In 1961, architect N. John Habraken introduced the principle of 'structure and chance' (in Dutch: 'structuur en toeval'), as a celebration of pluriformity.
Following this thinking, the architect seeks active involvement of citizens in the design of their homes - from the facade to the interiors. The architect determines a plan, which the home owners customize to their individual needs and desires using a wide range of pre-fabricated, modular components. These could include walls, cupboards, stairs, bathrooms, and kitchens.
The notion of home owners as 'free actors' meant that they no longer needed to choose from fixed-plan homes, resulting in fixed-plan lives.
The Wiener Gasse 6, Vienna, Austria, realized under architect Ottokar Uhl (1984) allowed home owners to pick their preferred types and colours of windows.
Another, more extreme interpretation is giving people complete freedom to build their homes, with just the limitions of lot size and maximized height. The Scheepstimmermanstraat in Amsterdam (below) is an example of this.
The development of the Scheepstimmermanstraat in Amsterdam, The Netherlands, gave the 60 home owners free choice of style and architect (1997).

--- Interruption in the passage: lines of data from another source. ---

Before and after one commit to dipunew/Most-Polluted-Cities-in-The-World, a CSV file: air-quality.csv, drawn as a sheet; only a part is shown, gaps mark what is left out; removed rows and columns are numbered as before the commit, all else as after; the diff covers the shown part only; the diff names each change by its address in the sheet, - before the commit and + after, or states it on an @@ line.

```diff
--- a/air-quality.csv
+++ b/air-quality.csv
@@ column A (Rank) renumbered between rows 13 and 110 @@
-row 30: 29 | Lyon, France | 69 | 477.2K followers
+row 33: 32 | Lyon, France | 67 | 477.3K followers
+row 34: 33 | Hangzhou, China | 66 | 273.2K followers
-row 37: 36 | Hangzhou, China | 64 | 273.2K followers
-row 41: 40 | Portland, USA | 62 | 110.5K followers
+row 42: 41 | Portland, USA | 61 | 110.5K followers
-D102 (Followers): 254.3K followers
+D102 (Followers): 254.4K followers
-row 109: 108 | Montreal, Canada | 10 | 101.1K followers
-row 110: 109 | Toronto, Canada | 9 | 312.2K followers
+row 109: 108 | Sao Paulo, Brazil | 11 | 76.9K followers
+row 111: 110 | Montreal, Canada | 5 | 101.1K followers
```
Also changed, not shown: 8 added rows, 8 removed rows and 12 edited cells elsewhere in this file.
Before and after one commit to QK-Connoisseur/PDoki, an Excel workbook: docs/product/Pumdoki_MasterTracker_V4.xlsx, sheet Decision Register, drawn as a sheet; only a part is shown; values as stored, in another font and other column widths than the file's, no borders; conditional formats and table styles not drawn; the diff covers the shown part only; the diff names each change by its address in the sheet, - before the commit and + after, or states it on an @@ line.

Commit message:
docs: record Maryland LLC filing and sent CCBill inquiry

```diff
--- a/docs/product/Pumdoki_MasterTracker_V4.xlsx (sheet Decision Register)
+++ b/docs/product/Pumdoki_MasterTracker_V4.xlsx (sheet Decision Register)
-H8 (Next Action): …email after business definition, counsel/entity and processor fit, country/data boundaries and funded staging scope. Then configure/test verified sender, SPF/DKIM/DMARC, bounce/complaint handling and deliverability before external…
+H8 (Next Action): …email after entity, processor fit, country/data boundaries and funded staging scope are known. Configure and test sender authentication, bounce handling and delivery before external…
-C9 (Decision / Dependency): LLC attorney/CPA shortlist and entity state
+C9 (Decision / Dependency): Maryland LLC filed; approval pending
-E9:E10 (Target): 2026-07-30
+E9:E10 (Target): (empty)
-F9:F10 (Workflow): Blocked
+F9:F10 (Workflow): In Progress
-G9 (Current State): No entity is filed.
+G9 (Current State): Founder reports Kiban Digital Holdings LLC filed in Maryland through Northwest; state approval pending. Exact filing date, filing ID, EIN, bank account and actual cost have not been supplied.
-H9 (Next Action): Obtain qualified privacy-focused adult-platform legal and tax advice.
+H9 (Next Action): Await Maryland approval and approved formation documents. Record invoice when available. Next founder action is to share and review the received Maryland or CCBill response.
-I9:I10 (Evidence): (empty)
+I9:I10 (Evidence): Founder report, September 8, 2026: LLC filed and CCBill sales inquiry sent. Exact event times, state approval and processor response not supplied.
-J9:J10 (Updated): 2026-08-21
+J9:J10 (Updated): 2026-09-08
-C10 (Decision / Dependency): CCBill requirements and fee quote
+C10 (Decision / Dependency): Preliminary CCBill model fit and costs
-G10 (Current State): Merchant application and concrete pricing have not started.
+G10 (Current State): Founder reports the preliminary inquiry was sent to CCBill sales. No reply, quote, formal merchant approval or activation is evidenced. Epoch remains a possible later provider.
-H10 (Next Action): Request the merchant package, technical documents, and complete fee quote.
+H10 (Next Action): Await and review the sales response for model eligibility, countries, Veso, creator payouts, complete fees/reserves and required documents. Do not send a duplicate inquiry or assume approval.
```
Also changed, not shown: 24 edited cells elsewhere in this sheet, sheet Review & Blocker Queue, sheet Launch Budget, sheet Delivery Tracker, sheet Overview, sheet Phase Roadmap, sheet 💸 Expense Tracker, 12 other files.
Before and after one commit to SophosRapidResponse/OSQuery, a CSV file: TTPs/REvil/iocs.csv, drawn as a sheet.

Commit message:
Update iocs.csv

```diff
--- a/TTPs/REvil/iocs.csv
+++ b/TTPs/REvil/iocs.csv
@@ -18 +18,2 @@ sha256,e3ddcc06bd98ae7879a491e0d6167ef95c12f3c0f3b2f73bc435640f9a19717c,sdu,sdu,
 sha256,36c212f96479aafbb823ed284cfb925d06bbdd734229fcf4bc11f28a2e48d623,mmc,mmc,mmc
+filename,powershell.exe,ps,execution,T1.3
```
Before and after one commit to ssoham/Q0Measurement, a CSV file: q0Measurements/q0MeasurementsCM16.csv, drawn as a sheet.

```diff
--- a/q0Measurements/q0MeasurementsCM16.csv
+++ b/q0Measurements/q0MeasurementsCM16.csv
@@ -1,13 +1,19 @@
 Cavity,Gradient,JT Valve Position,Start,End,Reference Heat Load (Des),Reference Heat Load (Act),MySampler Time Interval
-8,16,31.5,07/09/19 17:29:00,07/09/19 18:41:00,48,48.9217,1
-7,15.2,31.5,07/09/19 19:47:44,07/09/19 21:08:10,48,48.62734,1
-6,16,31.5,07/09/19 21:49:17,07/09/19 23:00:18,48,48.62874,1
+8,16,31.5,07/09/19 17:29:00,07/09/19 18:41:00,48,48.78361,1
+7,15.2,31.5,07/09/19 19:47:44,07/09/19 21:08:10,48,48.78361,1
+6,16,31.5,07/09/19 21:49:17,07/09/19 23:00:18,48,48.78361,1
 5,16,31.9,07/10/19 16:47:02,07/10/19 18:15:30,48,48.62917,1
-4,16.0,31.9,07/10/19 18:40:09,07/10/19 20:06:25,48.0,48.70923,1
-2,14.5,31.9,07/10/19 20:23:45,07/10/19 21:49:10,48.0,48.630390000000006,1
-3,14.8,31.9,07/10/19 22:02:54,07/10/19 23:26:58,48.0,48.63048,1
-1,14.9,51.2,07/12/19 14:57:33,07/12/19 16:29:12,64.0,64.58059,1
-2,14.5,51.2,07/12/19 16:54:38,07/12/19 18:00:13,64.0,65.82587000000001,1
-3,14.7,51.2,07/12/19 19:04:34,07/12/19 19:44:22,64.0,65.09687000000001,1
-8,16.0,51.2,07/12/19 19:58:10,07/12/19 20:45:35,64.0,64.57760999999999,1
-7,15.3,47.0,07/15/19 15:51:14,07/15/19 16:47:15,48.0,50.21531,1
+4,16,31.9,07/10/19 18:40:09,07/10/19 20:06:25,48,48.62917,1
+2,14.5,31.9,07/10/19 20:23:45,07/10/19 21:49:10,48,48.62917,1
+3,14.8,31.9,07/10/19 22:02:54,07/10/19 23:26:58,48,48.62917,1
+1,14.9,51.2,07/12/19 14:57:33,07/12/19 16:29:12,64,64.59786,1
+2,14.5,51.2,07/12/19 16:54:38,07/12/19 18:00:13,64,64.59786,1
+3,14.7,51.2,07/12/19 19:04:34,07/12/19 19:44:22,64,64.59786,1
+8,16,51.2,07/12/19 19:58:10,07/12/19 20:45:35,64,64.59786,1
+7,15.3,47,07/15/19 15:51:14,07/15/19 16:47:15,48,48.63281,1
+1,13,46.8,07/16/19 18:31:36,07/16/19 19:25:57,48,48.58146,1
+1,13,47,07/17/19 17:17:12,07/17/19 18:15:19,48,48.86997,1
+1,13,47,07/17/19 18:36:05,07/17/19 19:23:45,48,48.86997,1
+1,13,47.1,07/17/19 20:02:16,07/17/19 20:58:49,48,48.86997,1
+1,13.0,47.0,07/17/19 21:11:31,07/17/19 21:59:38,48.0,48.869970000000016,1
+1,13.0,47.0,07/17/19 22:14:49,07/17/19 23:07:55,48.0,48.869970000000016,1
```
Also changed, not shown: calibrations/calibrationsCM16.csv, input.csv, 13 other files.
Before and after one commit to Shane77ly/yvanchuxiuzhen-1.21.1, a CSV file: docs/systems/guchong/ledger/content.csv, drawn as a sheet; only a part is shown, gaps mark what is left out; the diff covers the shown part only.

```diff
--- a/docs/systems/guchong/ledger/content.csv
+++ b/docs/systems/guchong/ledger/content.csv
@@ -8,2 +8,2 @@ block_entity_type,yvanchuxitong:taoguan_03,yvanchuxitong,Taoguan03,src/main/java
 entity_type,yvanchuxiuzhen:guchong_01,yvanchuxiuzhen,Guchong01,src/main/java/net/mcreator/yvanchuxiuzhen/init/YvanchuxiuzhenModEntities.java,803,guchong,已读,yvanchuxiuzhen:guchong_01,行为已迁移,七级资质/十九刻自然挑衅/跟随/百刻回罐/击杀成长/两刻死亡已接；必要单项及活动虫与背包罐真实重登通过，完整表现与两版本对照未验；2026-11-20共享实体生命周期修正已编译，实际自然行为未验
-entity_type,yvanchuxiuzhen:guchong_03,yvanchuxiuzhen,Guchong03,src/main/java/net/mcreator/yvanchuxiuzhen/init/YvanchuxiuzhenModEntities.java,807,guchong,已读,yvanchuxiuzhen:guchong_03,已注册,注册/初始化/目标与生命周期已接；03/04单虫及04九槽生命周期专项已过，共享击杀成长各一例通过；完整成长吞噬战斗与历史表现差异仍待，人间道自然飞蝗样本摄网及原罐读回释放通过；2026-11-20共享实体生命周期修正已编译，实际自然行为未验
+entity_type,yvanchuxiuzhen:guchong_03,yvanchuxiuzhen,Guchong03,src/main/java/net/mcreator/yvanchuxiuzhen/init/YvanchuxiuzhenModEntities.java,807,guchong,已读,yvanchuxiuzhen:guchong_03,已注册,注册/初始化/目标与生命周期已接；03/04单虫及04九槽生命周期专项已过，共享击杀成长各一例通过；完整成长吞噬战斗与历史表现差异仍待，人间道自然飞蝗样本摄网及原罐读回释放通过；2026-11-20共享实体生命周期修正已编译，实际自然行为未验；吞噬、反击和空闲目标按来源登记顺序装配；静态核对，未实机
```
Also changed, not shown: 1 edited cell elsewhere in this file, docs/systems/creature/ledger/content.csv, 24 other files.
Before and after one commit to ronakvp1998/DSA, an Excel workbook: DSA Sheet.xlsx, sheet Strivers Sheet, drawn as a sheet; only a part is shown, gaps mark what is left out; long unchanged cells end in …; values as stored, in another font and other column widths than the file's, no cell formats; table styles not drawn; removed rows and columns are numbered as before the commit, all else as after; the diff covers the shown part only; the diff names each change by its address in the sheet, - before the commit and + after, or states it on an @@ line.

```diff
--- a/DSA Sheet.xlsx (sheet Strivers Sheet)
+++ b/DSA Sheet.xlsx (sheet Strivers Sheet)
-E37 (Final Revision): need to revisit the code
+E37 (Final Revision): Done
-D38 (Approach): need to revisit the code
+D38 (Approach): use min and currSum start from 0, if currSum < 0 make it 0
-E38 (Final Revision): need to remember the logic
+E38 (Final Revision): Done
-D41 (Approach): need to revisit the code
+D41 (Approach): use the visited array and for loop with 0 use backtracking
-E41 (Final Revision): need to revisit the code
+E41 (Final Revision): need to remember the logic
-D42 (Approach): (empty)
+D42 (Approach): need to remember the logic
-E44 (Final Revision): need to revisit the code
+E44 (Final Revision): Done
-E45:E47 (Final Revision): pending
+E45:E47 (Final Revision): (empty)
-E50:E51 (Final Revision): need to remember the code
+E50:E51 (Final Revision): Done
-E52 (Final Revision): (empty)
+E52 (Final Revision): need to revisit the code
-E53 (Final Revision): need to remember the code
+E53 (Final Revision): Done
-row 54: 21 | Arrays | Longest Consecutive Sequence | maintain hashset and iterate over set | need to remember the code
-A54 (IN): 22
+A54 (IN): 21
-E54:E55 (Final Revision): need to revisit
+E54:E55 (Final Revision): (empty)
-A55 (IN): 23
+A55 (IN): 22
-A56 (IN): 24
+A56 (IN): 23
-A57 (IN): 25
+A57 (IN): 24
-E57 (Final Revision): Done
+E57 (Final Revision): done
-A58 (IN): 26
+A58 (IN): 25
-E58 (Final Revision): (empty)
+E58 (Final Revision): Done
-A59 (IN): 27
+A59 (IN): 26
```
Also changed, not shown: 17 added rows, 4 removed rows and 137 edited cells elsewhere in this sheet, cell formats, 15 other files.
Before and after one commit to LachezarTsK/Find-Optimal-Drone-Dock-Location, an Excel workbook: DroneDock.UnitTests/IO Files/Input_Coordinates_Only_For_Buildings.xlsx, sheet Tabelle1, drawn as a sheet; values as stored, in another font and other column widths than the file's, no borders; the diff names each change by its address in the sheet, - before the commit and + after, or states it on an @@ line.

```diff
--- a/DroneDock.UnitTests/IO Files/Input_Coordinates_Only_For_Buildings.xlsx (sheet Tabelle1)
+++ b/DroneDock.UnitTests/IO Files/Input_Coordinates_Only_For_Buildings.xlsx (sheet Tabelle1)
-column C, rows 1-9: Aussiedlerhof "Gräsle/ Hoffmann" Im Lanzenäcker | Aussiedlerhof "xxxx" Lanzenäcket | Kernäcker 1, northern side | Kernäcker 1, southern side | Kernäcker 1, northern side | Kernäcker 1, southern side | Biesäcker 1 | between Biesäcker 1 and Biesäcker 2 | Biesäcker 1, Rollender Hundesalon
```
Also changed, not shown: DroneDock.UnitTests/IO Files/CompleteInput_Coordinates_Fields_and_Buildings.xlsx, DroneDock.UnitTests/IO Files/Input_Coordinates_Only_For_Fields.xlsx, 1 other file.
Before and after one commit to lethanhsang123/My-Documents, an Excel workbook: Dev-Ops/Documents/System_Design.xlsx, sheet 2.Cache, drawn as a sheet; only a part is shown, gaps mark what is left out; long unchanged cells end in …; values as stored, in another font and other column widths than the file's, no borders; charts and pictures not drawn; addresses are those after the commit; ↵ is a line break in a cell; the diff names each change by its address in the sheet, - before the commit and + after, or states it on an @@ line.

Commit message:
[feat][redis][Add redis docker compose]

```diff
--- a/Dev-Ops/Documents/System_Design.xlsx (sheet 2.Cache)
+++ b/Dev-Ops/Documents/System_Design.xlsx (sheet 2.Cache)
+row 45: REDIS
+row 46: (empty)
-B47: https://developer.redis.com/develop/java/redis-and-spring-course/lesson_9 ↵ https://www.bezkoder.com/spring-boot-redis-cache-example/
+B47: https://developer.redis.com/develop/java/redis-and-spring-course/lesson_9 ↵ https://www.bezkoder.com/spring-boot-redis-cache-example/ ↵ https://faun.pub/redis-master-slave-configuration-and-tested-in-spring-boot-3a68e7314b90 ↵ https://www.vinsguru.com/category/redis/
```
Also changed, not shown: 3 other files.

Risky? Yes. But also promising. In particular when home owners have enough budget to afford high-end architects, the results are often a joy to the senses.
Overall, I very much enjoy this line of thought as it is an attempt to marriage human design ('structure') with the principles of nature at play ('chance').